Mr Davies said: "This is the first time this court has been asked to consider the potentially very widespread and
draconian effects of one of the measures introduced by Parliament under the 2000
He told two judges the Metropolitan Police had searched more than 50 vehicles in one month alone this summer.
And during the arms fair 29 people were searched, although Liberty say they have been approached by more than 50 people.
Mr Davies said Scotland Yard Commissioner Sir John Stevens is misusing anti-terror powers along with Mr Blunkett.
He said these figures represented "a random and indiscriminate interference with people's civil liberties".
He argued police officers were often confused about the use of anti-terror laws.
And Mr Davies said that during the arms fair at London's Docklands in September the police were allowed to stop people on the grounds of "the continuing high threat from terrorism faced by the UK at this time, and London in particular".
He said this was due to two 28-day authorisations.
John McGuinness QC, appearing for Sir John Stevens, said there was no evidence these stop and search powers were being misused.
He said they were necessary "to deal with the ultimate threat to every single one of us" posed by terrorism and there was a delicate balancing act to maintain.
Officers were encouraged to avoid knee-jerk reactions.
The powers would never be used against "the little old lady going to buy her
bag of boiled sweets at the newsagents".
He continued: "The greater good of everybody in these particular circumstances overcomes the individual right of any one person who does have the inconvenience of being stopped and searched."
Philip Sales, for the home secretary, also argued the powers had been used lawfully.
The decision had been taken to use stop and search powers following expert assessments of the threat posed
by terrorist activity, and the risk that that threat would become a reality in
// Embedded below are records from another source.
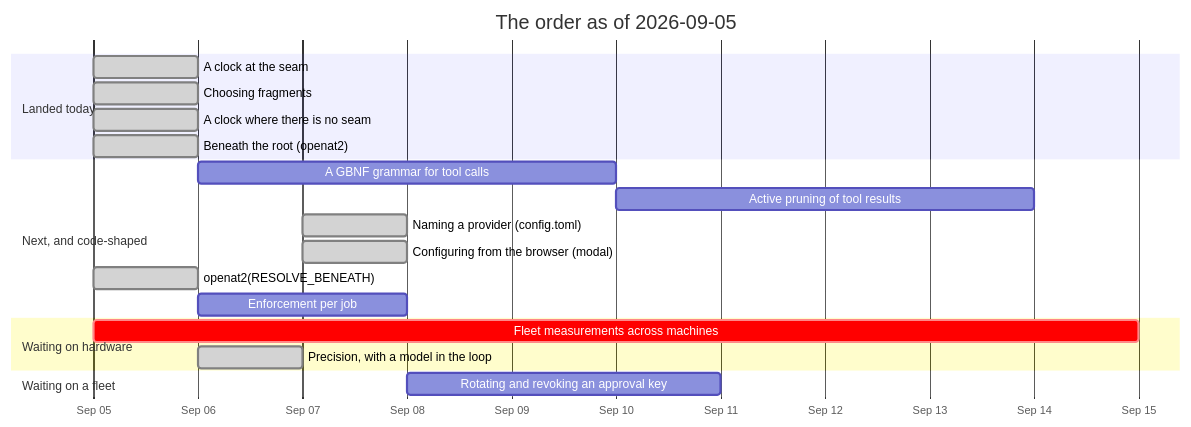
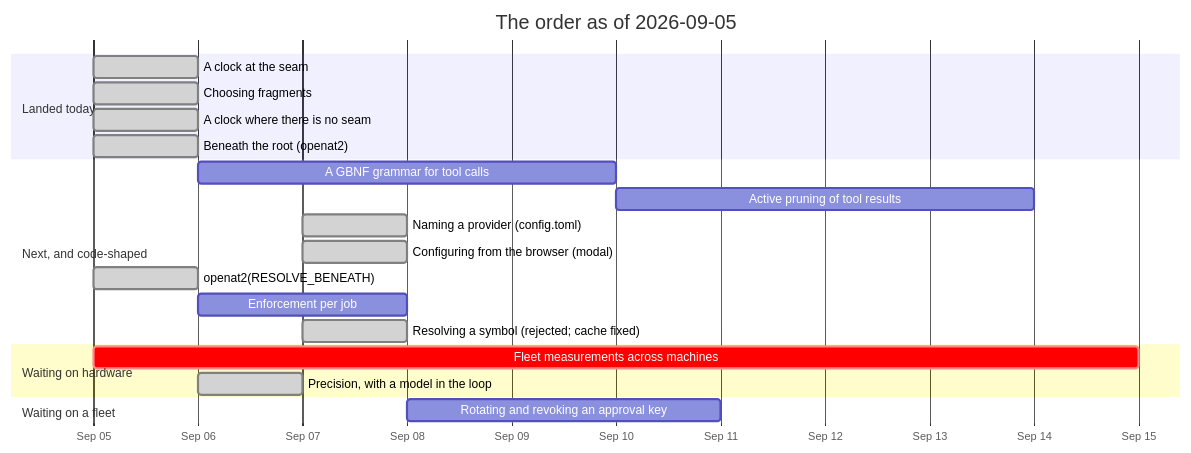
The diagram in ROADMAP/2026-09-05/README.md (jgermade/luu), drawn with Mermaid before and after one commit. The commit also changed other lines of this file and 5 other files, not shown here.

````diff
--- a/ROADMAP/2026-09-05/README.md
+++ b/ROADMAP/2026-09-05/README.md
@@ -43,23 +44,24 @@
 ```mermaid
 gantt
     title The order as of 2026-09-05
     dateFormat YYYY-MM-DD
     axisFormat %b %d
     section Landed today
     A clock at the seam                    :done, clock, 2026-09-05, 1d
     Choosing fragments                     :done, frag, 2026-09-05, 1d
     A clock where there is no seam         :done, hostclock, 2026-09-05, 1d
     Beneath the root (openat2)             :done, toctou2, 2026-09-05, 1d
     section Next, and code-shaped
     A GBNF grammar for tool calls          :gbnf, 2026-09-06, 4d
     Active pruning of tool results         :prune, after gbnf, 4d
     Naming a provider (config.toml)        :done, prov, 2026-09-07, 1d
     Configuring from the browser (modal)   :done, modal, 2026-09-07, 1d
     openat2(RESOLVE_BENEATH)               :done, toctou, 2026-09-05, 1d
     Enforcement per job                    :enf, 2026-09-06, 2d
+    Resolving a symbol (rejected; cache fixed) :done, sym, 2026-09-07, 1d
     section Waiting on hardware
     Fleet measurements across machines     :crit, bench, 2026-09-05, 10d
     Precision, with a model in the loop    :done, prec, 2026-09-06, 1d
     section Waiting on a fleet
     Rotating and revoking an approval key  :keys, after enf, 3d
 ```
````
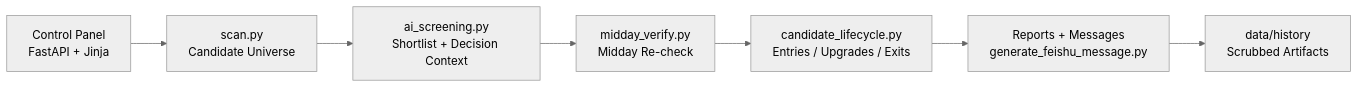
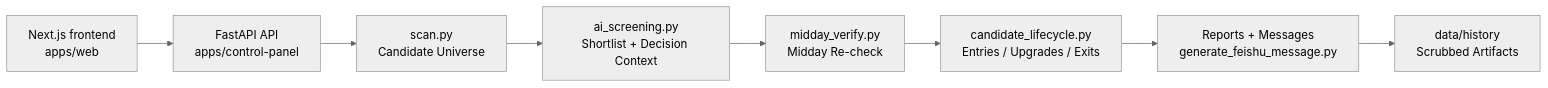
One commit to kobejiasuoer/prism changed the diagram in README.md. Above: the diagram before and after it, drawn with Mermaid (neutral theme). The commit also changed other lines of this file and 59 other files, not shown here.

````diff
--- a/README.md
+++ b/README.md
@@ -69,16 +71,18 @@
 ```mermaid
 flowchart LR
-    CP[Control Panel
-FastAPI + Jinja] --> SC[scan.py
+    WEB[Next.js frontend
+apps/web] --> API[FastAPI API
+apps/control-panel]
+    API --> SC[scan.py
 Candidate Universe]
     SC --> AI[ai_screening.py
 Shortlist + Decision Context]
     AI --> MV[midday_verify.py
 Midday Re-check]
     MV --> LC[candidate_lifecycle.py
 Entries / Upgrades / Exits]
     LC --> RP[Reports + Messages
 generate_feishu_message.py]
     RP --> HS[data/history
 Scrubbed Artifacts]
 ```
````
Outside court, a Metropolitan Police spokesman said section 44 powers had been authorised by an assistant commissioner for the Metropolitan Police area "on a repeated basis" since 19 February 2001 with each case confirmed by the Home Office.
The hearing was adjourned until Friday.